Tourism professionals across the Middle East are furthering their efforts to increase their share of the USD168 billion global outbound Chinese tourism market, through a number of travel incentives. With 120 million outbound travelers in 2016 alone, China has retained its position as the world's largest outbound tourism market for the past four years, according to data released ahead of ATM. Simon Press, Senior Exhibition Director, ATM, said: "It's crucial that tourist hubs throughout the Middle East maximize their reach into mega-markets such as China. Demand cycles, budget trends, tech-savvy hotels, food and beverage, sightseeing, culture and heritage centers, can easily be met in many key destinations across the region."
A number of travel incentives introduced into the region over recent months include visas on arrival for Chinese nationals visiting Qatar and the UAE. The private sector is also employing more Cantonese and Mandarin speaking staff to help ease the language barrier and more Chinese businesses are operating their Middle East and Africa operations from the UAE. "With 4,000 mostly Chinese outlets, Dragon Mart retail center in Dubai, is a fine example of this," added Press. Initiatives such as the Qatar China 2016 Year of Culture have also helped boost the profile of Arab states, with arrivals into Doha from Asia and Oceania totaling 342,976 in the first half of last year. "There is every reason to believe that China will maintain its position as a top source market, moving forward.

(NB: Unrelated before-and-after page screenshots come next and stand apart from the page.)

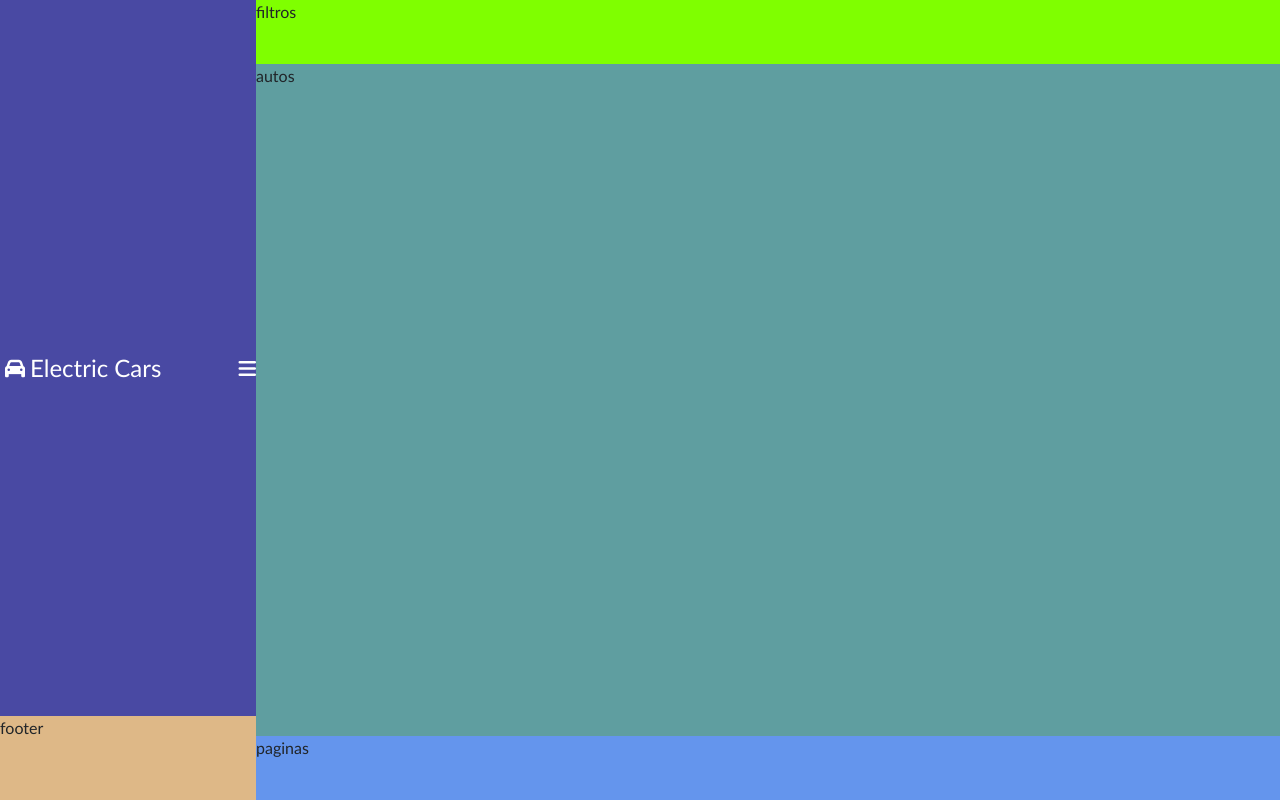
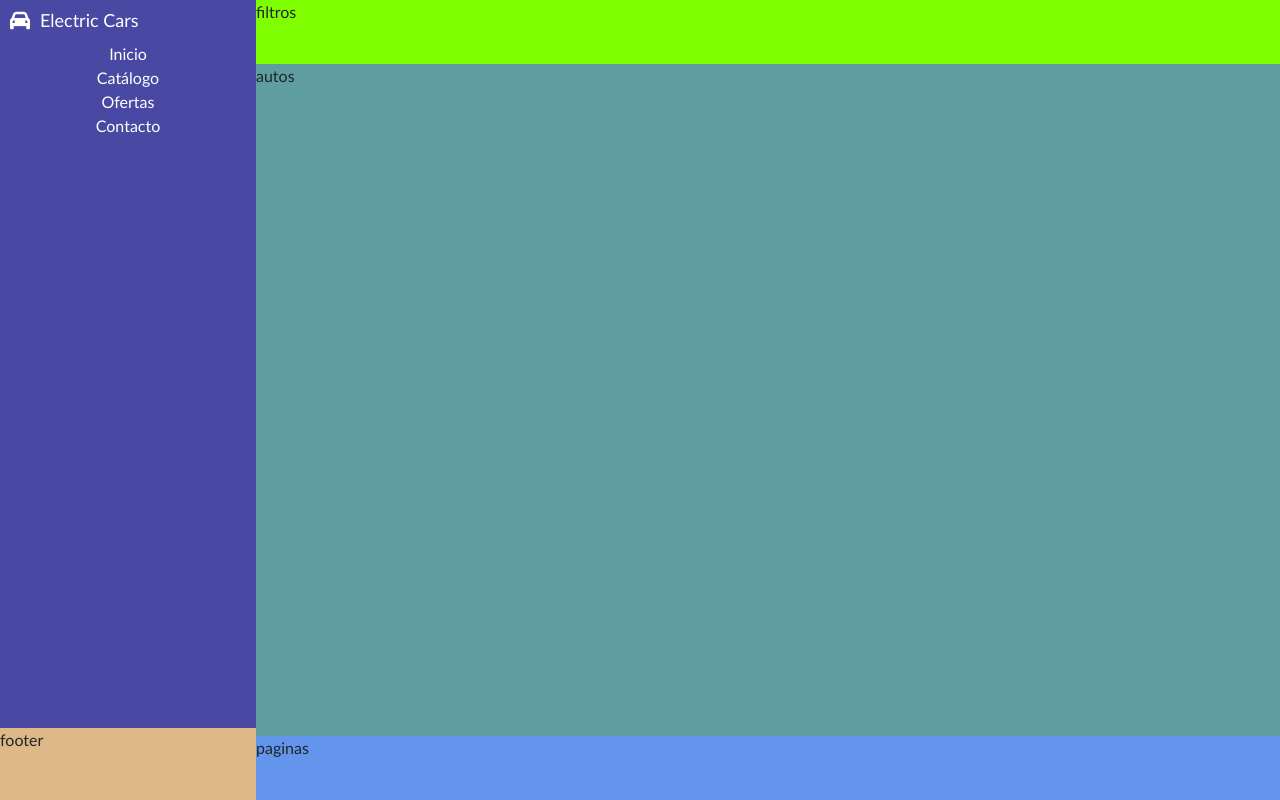
Before and after one commit to Bladimirlpz/Mediaqueries_project_Bladimir, a plain HTML site: page index.html in a window 1280 px wide. Drawn offline with nearby package versions, Linux system fonts and the light colour scheme.

Commit message:
Agregando estilos a la barra de navegacion version desktop

```diff
--- a/assets/style/style.css
+++ b/assets/style/style.css
@@ -3,26 +3,38 @@
     margin: 0;
     font-family:'Gill Sans', 'Gill Sans MT', Calibri, 'Trebuchet MS', sans-serif;
 }
-
+/* BARRA DE NAVEGACION */
 nav {
     grid-area: nav_bar;
     display: flex;
-    align-items: center;
+    flex-direction: column;
     color: white;
     background-color: rgb(73, 73, 163);
-    justify-content: space-between;
     height: 125%;
+}
+nav ul{
+    list-style-type: none;
+    display: flex;
+    flex-direction: column;
+    text-align: center;
+    padding-left: 0;
+    padding-top: 10px;
 }
 
 nav div {
     display: flex;
     align-items: center;
-    gap: 5px;
-    margin-left: 5px;
+    padding-top: 10px;
 }
 nav h4 {
     margin-bottom: 0;
+    font-size: large;
+    padding-left: 10px;
 }
+nav i {
+    padding-left: 10px;
+}
+/* SECCION MAIN */
 main {
     display: grid;
     grid-template-rows: 8% auto 8%;
--- a/index.html
+++ b/index.html
@@ -20,7 +20,13 @@
                 <i class="fa-solid fa-car fa-lg"></i>
                 <h4>Electric Cars</h4>
             </div>
-            <i class="fa-solid fa-bars fa-lg"></i>
+            <ul class="menu">
+                <li><a class="dropdown-item" href="#">Inicio</a></li>
+                <li><a class="dropdown-item" href="#">Catálogo</a></li>
+                <li><a class="dropdown-item" href="#">Ofertas</li>
+                <li><a class="dropdown-item" href="#">Contacto</a></li>
+            </ul>
+
         </nav>
         <main>
             <div class="filtros">
```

Currently 13 Chinese cities, including Beijing, Guangzhou, Shanghai and Shenzhen, as well as Hong Kong and Taipei, are connected to Dubai with more than 100 weekly flights," said Press.